Each entry below should be written out exactly as it is, with no pictures.

*** Material shown ***

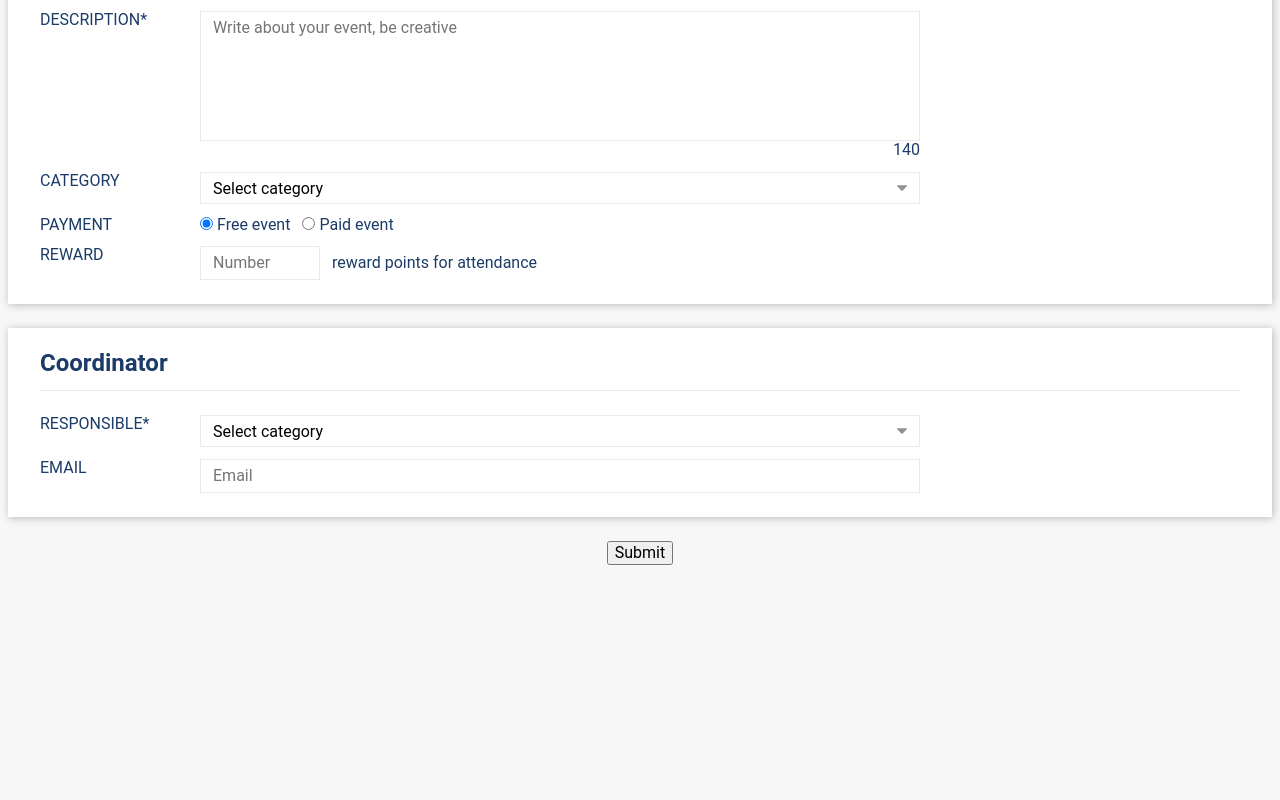
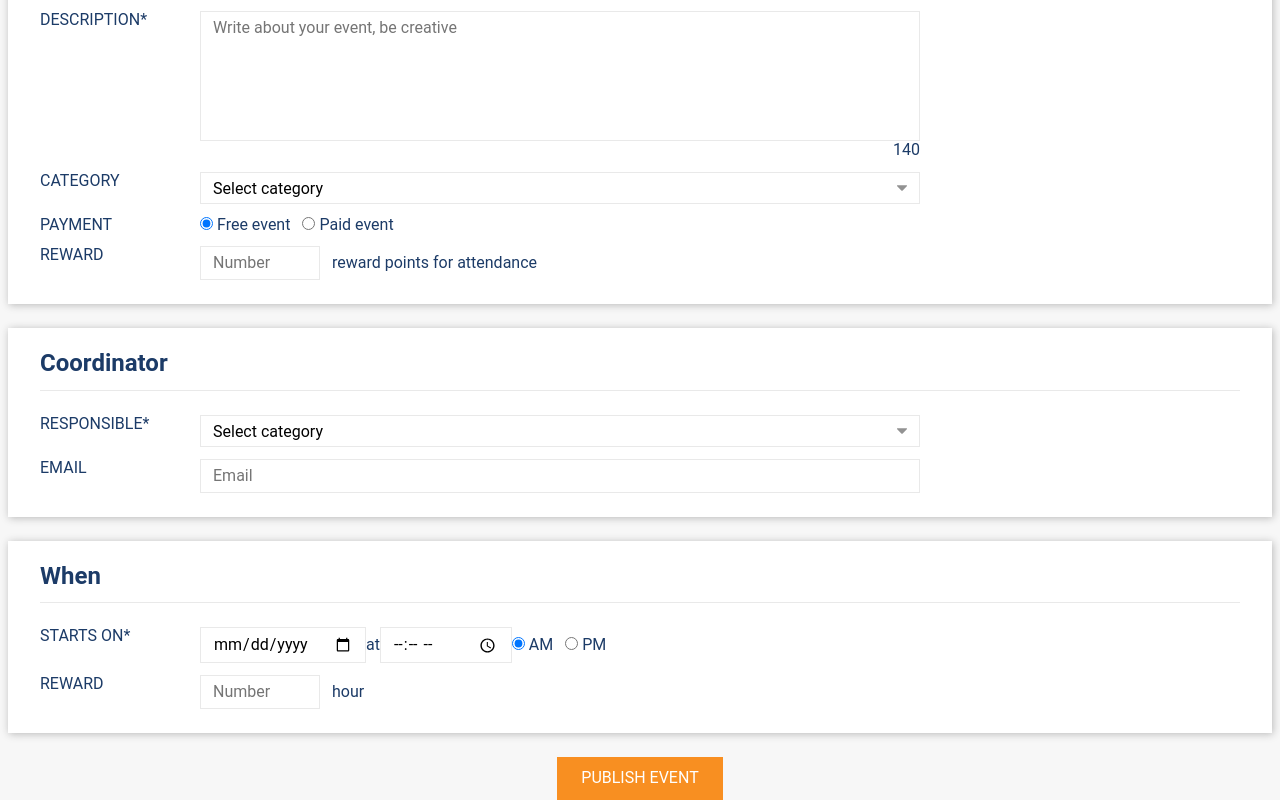
Before and after one commit to pumanitro/Accenture-Interview-App, a React (Create React App) app: page / in a window 1280 px wide. Shown: the part 262-1062 px from the top of the page. Before the commit the page ends 827 px from the top, so only its background shows below. Built offline with nearby package versions, Linux system fonts and the light colour scheme.

Commit message:
Created when section and publish button.

```diff
--- a/src/components/NewEventHeader/NewEventHeader.s.tsx
+++ b/src/components/NewEventHeader/NewEventHeader.s.tsx
@@ -11,7 +11,7 @@ export const HeaderWrapper = styled.div`
 export const StyledHeading = styled.h1`
   padding: 24px;
   margin: 0;
-  color: ${props => props.theme.colors.utils.text.light};
+  color: ${props => props.theme.colors.utils.text.mid};
 `;
 
 export const StyledAppWrapper = styled(AppWrapperStyles)`
--- a/src/global/Themes/CoreTheme.tsx
+++ b/src/global/Themes/CoreTheme.tsx
@@ -1,12 +1,13 @@
 export const CoreTheme = {
   colors: {
     main: {
-      primary: '#4E2683',
+      primary: '#f88f21',
     },
     utils: {
       text: {
         dark: '#1c3b67',
-        light: '#b2ccde',
+        mid: '#b2ccde',
+        light: '#ffffff',
       },
       border: {
         mid: '#e9e9e9',
--- a/src/helpers/formValidations.ts
+++ b/src/helpers/formValidations.ts
@@ -3,7 +3,7 @@ import { FormBagType } from '../global/ObjectForm/ObjectFormContext';
 export const isRequired = ({ values }: FormBagType, name: string) => !values[name] && 'This field is required';
 
 const validateEmail = (email: string) => {
-  const re = /^(([^<>()\[\]\\.,;:\s@"]+(\.[^<>()\[\]\\.,;:\s@"]+)*)|(".+"))@((\[[0-9]{1,3}\.[0-9]{1,3}\.[0-9]{1,3}\.[0-9]{1,3}\])|(([a-zA-Z\-0-9]+\.)+[a-zA-Z]{2,}))$/;
+  const re = /^(([^<>()[\]\\.,;:\s@"]+(\.[^<>()[\]\\.,;:\s@"]+)*)|(".+"))@((\[[0-9]{1,3}\.[0-9]{1,3}\.[0-9]{1,3}\.[0-9]{1,3}\])|(([a-zA-Z\-0-9]+\.)+[a-zA-Z]{2,}))$/;
   return re.test(String(email).toLowerCase());
 };
 
--- a/src/pages/Home/About/About.s.tsx
+++ b/src/pages/Home/About/About.s.tsx
@@ -1,10 +1,10 @@
 import styled from 'styled-components';
 
-export const RewardWrapper = styled.div`
+export const CenteredWrapper = styled.div`
   display: flex;
   align-items: center;
 `;
 
-export const StyledRewardText = styled.span`
+export const NumberFieldText = styled.span`
   margin-left: 12px;
 `;
--- a/src/pages/Home/About/About.tsx
+++ b/src/pages/Home/About/About.tsx
@@ -6,7 +6,7 @@ import { isRequired } from 'helpers/formValidations';
 import { FormTextarea } from 'components/FormTextarea/FormTextarea';
 import { FormDropdown } from 'components/FormDropdown/FormDropdown';
 import { FormRadioGroup } from 'components/FormRadioGroup/FormRadioGroup';
-import { RewardWrapper, StyledRewardText } from './About.s';
+import { CenteredWrapper, NumberFieldText } from './About.s';
 
 export const About = () => {
   return (
@@ -62,10 +62,10 @@ export const About = () => {
       </FormElement>
 
       <FormElement title="reward">
-        <RewardWrapper>
+        <CenteredWrapper>
           <FormInput width="120px" placeholder="Number" type="number" min={0} name="reward" />
-          <StyledRewardText> reward points for attendance</StyledRewardText>
-        </RewardWrapper>
+          <NumberFieldText> reward points for attendance</NumberFieldText>
+        </CenteredWrapper>
       </FormElement>
     </Card>
   );
--- /dev/null
+++ b/src/pages/Home/Home.s.tsx
@@ -0,0 +1,8 @@
+import styled from 'styled-components';
+
+export const PublishButton = styled.button`
+  padding: 12px 24px;
+  background-color: ${props => props.theme.colors.main.primary};
+  border: none;
+  color: ${props => props.theme.colors.utils.text.light};
+`;
--- a/src/pages/Home/Home.tsx
+++ b/src/pages/Home/Home.tsx
@@ -4,6 +4,8 @@ import { About } from './About/About';
 import { ObjectForm } from 'global/ObjectForm/ObjectForm';
 import { AppWrapper } from 'components/AppWrapper/AppWrapper';
 import { Coordinator } from './Coordinator/Coordinator';
+import { When } from './When/When';
+import { PublishButton } from './Home.s';
 
 export const Home: FunctionComponent = () => (
   <ObjectForm
@@ -15,6 +17,9 @@ export const Home: FunctionComponent = () => (
       reward: '',
       responsible: '',
       email: '',
+      date: '',
+      time: '',
+      amOrPm: 'AM',
     }}
     onSubmit={formBag => console.log(formBag)}
   >
@@ -23,7 +28,8 @@ export const Home: FunctionComponent = () => (
     <AppWrapper>
       <About />
       <Coordinator />
-      <button type="submit"> Submit </button>
+      <When />
+      <PublishButton type="submit"> PUBLISH EVENT </PublishButton>
     </AppWrapper>
   </ObjectForm>
 );
--- /dev/null
+++ b/src/pages/Home/When/When.tsx
@@ -0,0 +1,43 @@
+import React from 'react';
+import { CardTitle, Card } from 'components/Card/Card.s';
+import { FormElement } from 'components/FormElement/FormElement';
+import { FormInput } from 'components/FormInput/FormInput';
+import { isRequired } from 'helpers/formValidations';
+import { FormRadioGroup } from '../../../components/FormRadioGroup/FormRadioGroup';
+import { CenteredWrapper, NumberFieldText } from '../About/About.s';
+
+export const When = () => {
+  return (
+    <Card>
+      <CardTitle>When</CardTitle>
+
+      <FormElement title="starts on" isRequired>
+        <CenteredWrapper>
+          <FormInput type="date" name="date" validateFunction={isRequired} />
+          <span> at </span>
+          <FormInput type="time" name="time" validateFunction={isRequired} />
+          <FormRadioGroup
+            name="amOrPm"
+            options={[
+              {
+                value: 'AM',
+                label: 'AM',
+              },
+              {
+                value: 'PM',
+                label: 'PM',
+              },
+            ]}
+          />
+        </CenteredWrapper>
+      </FormElement>
+
+      <FormElement title="reward">
+        <CenteredWrapper>
+          <FormInput width="120px" placeholder="Number" type="number" min={0} name="reward" />
+          <NumberFieldText> hour</NumberFieldText>
+        </CenteredWrapper>
+      </FormElement>
+    </Card>
+  );
+};
```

*** End of Material shown ***

## Expected answer
Before and after one commit to pumanitro/Accenture-Interview-App, a React (Create React App) app: page / in a window 1280 px wide. Shown: the part 262-1062 px from the top of the page. Before the commit the page ends 827 px from the top, so only its background shows below. Built offline with nearby package versions, Linux system fonts and the light colour scheme.

Commit message:
Created when section and publish button.

```diff
--- a/src/components/NewEventHeader/NewEventHeader.s.tsx
+++ b/src/components/NewEventHeader/NewEventHeader.s.tsx
@@ -11,7 +11,7 @@ export const HeaderWrapper = styled.div`
 export const StyledHeading = styled.h1`
   padding: 24px;
   margin: 0;
-  color: ${props => props.theme.colors.utils.text.light};
+  color: ${props => props.theme.colors.utils.text.mid};
 `;
 
 export const StyledAppWrapper = styled(AppWrapperStyles)`
--- a/src/global/Themes/CoreTheme.tsx
+++ b/src/global/Themes/CoreTheme.tsx
@@ -1,12 +1,13 @@
 export const CoreTheme = {
   colors: {
     main: {
-      primary: '#4E2683',
+      primary: '#f88f21',
     },
     utils: {
       text: {
         dark: '#1c3b67',
-        light: '#b2ccde',
+        mid: '#b2ccde',
+        light: '#ffffff',
       },
       border: {
         mid: '#e9e9e9',
--- a/src/helpers/formValidations.ts
+++ b/src/helpers/formValidations.ts
@@ -3,7 +3,7 @@ import { FormBagType } from '../global/ObjectForm/ObjectFormContext';
 export const isRequired = ({ values }: FormBagType, name: string) => !values[name] && 'This field is required';
 
 const validateEmail = (email: string) => {
-  const re = /^(([^<>()\[\]\\.,;:\s@"]+(\.[^<>()\[\]\\.,;:\s@"]+)*)|(".+"))@((\[[0-9]{1,3}\.[0-9]{1,3}\.[0-9]{1,3}\.[0-9]{1,3}\])|(([a-zA-Z\-0-9]+\.)+[a-zA-Z]{2,}))$/;
+  const re = /^(([^<>()[\]\\.,;:\s@"]+(\.[^<>()[\]\\.,;:\s@"]+)*)|(".+"))@((\[[0-9]{1,3}\.[0-9]{1,3}\.[0-9]{1,3}\.[0-9]{1,3}\])|(([a-zA-Z\-0-9]+\.)+[a-zA-Z]{2,}))$/;
   return re.test(String(email).toLowerCase());
 };
 
--- a/src/pages/Home/About/About.s.tsx
+++ b/src/pages/Home/About/About.s.tsx
@@ -1,10 +1,10 @@
 import styled from 'styled-components';
 
-export const RewardWrapper = styled.div`
+export const CenteredWrapper = styled.div`
   display: flex;
   align-items: center;
 `;
 
-export const StyledRewardText = styled.span`
+export const NumberFieldText = styled.span`
   margin-left: 12px;
 `;
--- a/src/pages/Home/About/About.tsx
+++ b/src/pages/Home/About/About.tsx
@@ -6,7 +6,7 @@ import { isRequired } from 'helpers/formValidations';
 import { FormTextarea } from 'components/FormTextarea/FormTextarea';
 import { FormDropdown } from 'components/FormDropdown/FormDropdown';
 import { FormRadioGroup } from 'components/FormRadioGroup/FormRadioGroup';
-import { RewardWrapper, StyledRewardText } from './About.s';
+import { CenteredWrapper, NumberFieldText } from './About.s';
 
 export const About = () => {
   return (
@@ -62,10 +62,10 @@ export const About = () => {
       </FormElement>
 
       <FormElement title="reward">
-        <RewardWrapper>
+        <CenteredWrapper>
           <FormInput width="120px" placeholder="Number" type="number" min={0} name="reward" />
-          <StyledRewardText> reward points for attendance</StyledRewardText>
-        </RewardWrapper>
+          <NumberFieldText> reward points for attendance</NumberFieldText>
+        </CenteredWrapper>
       </FormElement>
     </Card>
   );
--- /dev/null
+++ b/src/pages/Home/Home.s.tsx
@@ -0,0 +1,8 @@
+import styled from 'styled-components';
+
+export const PublishButton = styled.button`
+  padding: 12px 24px;
+  background-color: ${props => props.theme.colors.main.primary};
+  border: none;
+  color: ${props => props.theme.colors.utils.text.light};
+`;
--- a/src/pages/Home/Home.tsx
+++ b/src/pages/Home/Home.tsx
@@ -4,6 +4,8 @@ import { About } from './About/About';
 import { ObjectForm } from 'global/ObjectForm/ObjectForm';
 import { AppWrapper } from 'components/AppWrapper/AppWrapper';
 import { Coordinator } from './Coordinator/Coordinator';
+import { When } from './When/When';
+import { PublishButton } from './Home.s';
 
 export const Home: FunctionComponent = () => (
   <ObjectForm
@@ -15,6 +17,9 @@ export const Home: FunctionComponent = () => (
       reward: '',
       responsible: '',
       email: '',
+      date: '',
+      time: '',
+      amOrPm: 'AM',
     }}
     onSubmit={formBag => console.log(formBag)}
   >
@@ -23,7 +28,8 @@ export const Home: FunctionComponent = () => (
     <AppWrapper>
       <About />
       <Coordinator />
-      <button type="submit"> Submit </button>
+      <When />
+      <PublishButton type="submit"> PUBLISH EVENT </PublishButton>
     </AppWrapper>
   </ObjectForm>
 );
--- /dev/null
+++ b/src/pages/Home/When/When.tsx
@@ -0,0 +1,43 @@
+import React from 'react';
+import { CardTitle, Card } from 'components/Card/Card.s';
+import { FormElement } from 'components/FormElement/FormElement';
+import { FormInput } from 'components/FormInput/FormInput';
+import { isRequired } from 'helpers/formValidations';
+import { FormRadioGroup } from '../../../components/FormRadioGroup/FormRadioGroup';
+import { CenteredWrapper, NumberFieldText } from '../About/About.s';
+
+export const When = () => {
+  return (
+    <Card>
+      <CardTitle>When</CardTitle>
+
+      <FormElement title="starts on" isRequired>
+        <CenteredWrapper>
+          <FormInput type="date" name="date" validateFunction={isRequired} />
+          <span> at </span>
+          <FormInput type="time" name="time" validateFunction={isRequired} />
+          <FormRadioGroup
+            name="amOrPm"
+            options={[
+              {
+                value: 'AM',
+                label: 'AM',
+              },
+              {
+                value: 'PM',
+                label: 'PM',
+              },
+            ]}
+          />
+        </CenteredWrapper>
+      </FormElement>
+
+      <FormElement title="reward">
+        <CenteredWrapper>
+          <FormInput width="120px" placeholder="Number" type="number" min={0} name="reward" />
+          <NumberFieldText> hour</NumberFieldText>
+        </CenteredWrapper>
+      </FormElement>
+    </Card>
+  );
+};
```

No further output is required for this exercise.